Schmidt Design Group, Inc., San Diego USA
Client: San Diego Spring Home/Garden Show "Garden Masters"
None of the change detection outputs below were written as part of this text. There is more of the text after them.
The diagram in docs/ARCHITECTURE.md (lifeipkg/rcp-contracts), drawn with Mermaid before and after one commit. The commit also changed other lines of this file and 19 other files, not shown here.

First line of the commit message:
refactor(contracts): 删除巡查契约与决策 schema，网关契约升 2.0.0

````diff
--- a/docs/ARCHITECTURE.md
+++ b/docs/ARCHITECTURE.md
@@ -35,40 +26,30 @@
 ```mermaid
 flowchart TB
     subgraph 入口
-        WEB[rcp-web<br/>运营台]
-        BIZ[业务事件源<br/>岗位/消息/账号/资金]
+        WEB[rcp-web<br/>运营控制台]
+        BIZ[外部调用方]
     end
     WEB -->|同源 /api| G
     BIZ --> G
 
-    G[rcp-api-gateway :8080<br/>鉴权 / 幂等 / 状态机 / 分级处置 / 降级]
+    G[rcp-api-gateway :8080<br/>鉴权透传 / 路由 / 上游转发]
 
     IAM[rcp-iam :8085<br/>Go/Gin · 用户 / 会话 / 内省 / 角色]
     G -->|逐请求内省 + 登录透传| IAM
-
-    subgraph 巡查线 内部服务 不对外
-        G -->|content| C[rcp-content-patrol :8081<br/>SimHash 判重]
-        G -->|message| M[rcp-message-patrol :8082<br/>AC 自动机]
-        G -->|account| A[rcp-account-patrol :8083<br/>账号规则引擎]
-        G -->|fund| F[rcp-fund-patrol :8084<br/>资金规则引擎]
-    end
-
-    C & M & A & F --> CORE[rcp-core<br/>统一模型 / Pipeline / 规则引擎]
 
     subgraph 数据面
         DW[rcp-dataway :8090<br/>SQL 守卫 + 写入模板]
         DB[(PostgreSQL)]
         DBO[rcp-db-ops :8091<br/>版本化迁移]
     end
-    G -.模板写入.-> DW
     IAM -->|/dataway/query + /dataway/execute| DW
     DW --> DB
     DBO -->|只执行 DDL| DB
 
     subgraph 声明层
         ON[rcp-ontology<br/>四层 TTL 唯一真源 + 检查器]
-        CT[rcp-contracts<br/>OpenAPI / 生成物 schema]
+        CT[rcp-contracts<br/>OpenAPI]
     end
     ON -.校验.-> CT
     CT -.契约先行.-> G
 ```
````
What was most fulfilling for the landscape architect was the interest and number of photographs and notes that were taken by visitors. They appeared hungry for this information and appreciated the opportunity to learn. Feedback from the visitors was very positive.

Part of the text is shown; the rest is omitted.